* **PROBLEM TO WORK ON**: Pick out each line with the word "what" from the material that follows.
:::
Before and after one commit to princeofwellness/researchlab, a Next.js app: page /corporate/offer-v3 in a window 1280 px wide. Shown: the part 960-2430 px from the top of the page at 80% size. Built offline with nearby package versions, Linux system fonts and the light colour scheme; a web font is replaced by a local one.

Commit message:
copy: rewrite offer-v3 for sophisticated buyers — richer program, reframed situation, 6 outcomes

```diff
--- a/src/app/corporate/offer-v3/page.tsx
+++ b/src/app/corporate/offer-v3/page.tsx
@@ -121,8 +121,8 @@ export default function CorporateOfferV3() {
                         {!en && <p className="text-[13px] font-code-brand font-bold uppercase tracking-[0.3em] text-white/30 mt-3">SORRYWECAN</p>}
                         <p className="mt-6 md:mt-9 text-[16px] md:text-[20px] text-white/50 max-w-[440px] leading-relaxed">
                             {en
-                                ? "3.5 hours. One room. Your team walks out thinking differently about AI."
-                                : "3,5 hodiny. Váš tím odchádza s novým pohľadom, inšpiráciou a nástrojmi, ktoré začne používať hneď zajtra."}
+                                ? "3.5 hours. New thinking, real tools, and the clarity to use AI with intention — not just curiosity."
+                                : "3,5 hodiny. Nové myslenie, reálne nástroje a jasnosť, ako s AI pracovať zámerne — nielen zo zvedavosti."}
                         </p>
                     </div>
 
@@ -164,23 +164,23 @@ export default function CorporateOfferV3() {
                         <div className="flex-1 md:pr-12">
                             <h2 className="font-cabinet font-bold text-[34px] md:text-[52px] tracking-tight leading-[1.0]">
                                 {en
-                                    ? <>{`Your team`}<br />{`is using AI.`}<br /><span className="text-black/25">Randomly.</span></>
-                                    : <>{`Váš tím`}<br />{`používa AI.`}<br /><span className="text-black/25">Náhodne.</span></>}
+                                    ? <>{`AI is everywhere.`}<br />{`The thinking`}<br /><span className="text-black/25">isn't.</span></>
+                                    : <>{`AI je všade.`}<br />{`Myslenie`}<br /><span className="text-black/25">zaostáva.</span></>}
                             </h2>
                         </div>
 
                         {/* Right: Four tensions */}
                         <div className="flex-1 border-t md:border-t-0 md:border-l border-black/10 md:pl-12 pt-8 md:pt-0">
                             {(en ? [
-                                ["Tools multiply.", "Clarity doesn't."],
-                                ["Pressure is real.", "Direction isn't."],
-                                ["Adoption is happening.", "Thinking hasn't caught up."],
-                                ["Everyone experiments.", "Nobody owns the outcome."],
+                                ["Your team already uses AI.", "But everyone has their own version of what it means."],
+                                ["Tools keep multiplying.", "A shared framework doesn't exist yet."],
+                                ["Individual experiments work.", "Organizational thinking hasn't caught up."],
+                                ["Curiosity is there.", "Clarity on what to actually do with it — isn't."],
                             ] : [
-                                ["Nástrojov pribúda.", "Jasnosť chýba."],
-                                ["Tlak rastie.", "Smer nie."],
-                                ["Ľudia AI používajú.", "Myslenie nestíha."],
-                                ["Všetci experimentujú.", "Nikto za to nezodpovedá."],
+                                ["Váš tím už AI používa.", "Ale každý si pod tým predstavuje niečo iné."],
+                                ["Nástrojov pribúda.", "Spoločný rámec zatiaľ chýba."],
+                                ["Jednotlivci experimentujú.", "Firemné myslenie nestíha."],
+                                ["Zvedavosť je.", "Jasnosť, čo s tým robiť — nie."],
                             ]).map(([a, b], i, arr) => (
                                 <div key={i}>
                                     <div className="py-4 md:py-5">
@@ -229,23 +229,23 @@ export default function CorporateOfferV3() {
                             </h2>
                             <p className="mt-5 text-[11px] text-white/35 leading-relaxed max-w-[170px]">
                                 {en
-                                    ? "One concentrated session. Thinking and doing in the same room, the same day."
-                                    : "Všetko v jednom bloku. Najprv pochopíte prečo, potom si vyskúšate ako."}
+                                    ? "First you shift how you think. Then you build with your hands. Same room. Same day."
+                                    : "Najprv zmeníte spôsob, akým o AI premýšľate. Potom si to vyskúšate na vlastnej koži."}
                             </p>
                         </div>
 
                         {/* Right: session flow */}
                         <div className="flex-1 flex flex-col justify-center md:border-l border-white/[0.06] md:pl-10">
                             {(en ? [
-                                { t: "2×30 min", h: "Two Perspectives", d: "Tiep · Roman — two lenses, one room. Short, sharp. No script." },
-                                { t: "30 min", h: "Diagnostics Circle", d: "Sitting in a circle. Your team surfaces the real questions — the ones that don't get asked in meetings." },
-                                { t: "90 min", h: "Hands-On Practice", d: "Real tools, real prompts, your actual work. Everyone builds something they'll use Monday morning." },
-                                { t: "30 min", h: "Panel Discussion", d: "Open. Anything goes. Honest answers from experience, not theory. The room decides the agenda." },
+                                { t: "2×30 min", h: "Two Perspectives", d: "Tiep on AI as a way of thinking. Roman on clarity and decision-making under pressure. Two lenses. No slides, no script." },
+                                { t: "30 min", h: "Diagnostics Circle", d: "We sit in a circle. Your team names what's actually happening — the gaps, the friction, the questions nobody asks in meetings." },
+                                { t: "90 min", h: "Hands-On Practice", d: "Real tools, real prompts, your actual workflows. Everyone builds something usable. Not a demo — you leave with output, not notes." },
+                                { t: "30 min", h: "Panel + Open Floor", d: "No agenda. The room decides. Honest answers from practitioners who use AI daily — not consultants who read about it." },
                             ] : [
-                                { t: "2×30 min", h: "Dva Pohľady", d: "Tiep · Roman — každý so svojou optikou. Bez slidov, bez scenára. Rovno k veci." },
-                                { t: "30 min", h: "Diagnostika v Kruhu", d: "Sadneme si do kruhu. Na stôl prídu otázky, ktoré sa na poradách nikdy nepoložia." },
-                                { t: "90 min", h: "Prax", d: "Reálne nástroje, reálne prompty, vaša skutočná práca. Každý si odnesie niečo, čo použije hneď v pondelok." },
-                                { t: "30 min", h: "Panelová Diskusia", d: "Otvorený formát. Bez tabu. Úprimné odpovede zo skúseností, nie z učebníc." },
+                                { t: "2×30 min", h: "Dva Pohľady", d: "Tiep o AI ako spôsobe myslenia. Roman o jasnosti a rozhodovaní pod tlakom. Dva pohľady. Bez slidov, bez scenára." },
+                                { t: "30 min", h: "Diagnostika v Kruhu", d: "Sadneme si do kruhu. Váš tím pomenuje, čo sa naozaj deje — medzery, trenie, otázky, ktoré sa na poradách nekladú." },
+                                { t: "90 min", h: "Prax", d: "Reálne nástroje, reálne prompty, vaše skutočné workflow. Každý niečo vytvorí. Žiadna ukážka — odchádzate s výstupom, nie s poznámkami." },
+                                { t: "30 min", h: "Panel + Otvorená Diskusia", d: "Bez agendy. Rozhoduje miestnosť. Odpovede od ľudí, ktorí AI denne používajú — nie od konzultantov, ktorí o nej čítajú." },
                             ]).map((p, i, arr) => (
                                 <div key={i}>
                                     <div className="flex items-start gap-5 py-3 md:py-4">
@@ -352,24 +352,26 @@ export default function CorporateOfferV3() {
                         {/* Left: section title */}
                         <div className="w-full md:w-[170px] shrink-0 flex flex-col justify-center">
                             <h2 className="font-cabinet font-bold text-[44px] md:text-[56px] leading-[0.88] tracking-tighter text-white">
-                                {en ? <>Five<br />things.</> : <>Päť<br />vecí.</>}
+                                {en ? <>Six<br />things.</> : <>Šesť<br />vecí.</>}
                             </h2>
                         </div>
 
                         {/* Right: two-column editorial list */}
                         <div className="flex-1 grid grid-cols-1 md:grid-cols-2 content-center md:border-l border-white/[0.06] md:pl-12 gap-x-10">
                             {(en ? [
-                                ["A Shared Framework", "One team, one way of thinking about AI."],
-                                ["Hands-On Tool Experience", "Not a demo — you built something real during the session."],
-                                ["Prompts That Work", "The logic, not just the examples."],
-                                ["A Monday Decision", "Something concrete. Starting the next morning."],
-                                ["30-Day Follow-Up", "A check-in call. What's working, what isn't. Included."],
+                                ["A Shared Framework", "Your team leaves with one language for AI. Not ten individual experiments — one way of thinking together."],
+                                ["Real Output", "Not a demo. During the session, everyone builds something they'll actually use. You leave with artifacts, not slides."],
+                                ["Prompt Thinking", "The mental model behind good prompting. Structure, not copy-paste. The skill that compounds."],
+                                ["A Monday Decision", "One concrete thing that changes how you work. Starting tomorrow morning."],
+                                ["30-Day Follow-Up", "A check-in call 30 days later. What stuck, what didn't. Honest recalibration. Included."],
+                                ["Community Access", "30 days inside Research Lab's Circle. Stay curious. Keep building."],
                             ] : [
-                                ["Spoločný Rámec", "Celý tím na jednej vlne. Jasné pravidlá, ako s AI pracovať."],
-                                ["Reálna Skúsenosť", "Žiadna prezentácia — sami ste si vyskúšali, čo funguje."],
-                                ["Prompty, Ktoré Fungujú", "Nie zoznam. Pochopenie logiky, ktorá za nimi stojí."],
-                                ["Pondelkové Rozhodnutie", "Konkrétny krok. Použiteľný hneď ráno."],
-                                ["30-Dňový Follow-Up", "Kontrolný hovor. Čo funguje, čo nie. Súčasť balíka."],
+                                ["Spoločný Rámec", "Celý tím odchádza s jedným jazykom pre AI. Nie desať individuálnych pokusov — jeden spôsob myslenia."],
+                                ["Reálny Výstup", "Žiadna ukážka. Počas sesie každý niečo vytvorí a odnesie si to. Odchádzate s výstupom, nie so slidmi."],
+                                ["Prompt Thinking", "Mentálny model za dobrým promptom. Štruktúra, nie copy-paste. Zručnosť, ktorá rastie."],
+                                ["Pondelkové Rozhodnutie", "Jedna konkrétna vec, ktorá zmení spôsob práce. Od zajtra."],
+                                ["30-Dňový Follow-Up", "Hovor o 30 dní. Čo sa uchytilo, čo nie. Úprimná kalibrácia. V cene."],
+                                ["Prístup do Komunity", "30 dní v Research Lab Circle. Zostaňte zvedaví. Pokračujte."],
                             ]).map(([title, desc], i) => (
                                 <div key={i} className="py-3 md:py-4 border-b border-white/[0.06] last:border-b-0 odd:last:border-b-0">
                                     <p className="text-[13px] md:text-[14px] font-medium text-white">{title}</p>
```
:::
* **SOLUTION TO THIS EXERCISE**:
+                                ["Your team already uses AI.", "But everyone has their own version of what it means."],
+                                ["Curiosity is there.", "Clarity on what to actually do with it — isn't."],
+                                { t: "30 min", h: "Diagnostics Circle", d: "We sit in a circle. Your team names what's actually happening — the gaps, the friction, the questions nobody asks in meetings." },
-                                ["30-Day Follow-Up", "A check-in call. What's working, what isn't. Included."],
+                                ["30-Day Follow-Up", "A check-in call 30 days later. What stuck, what didn't. Honest recalibration. Included."],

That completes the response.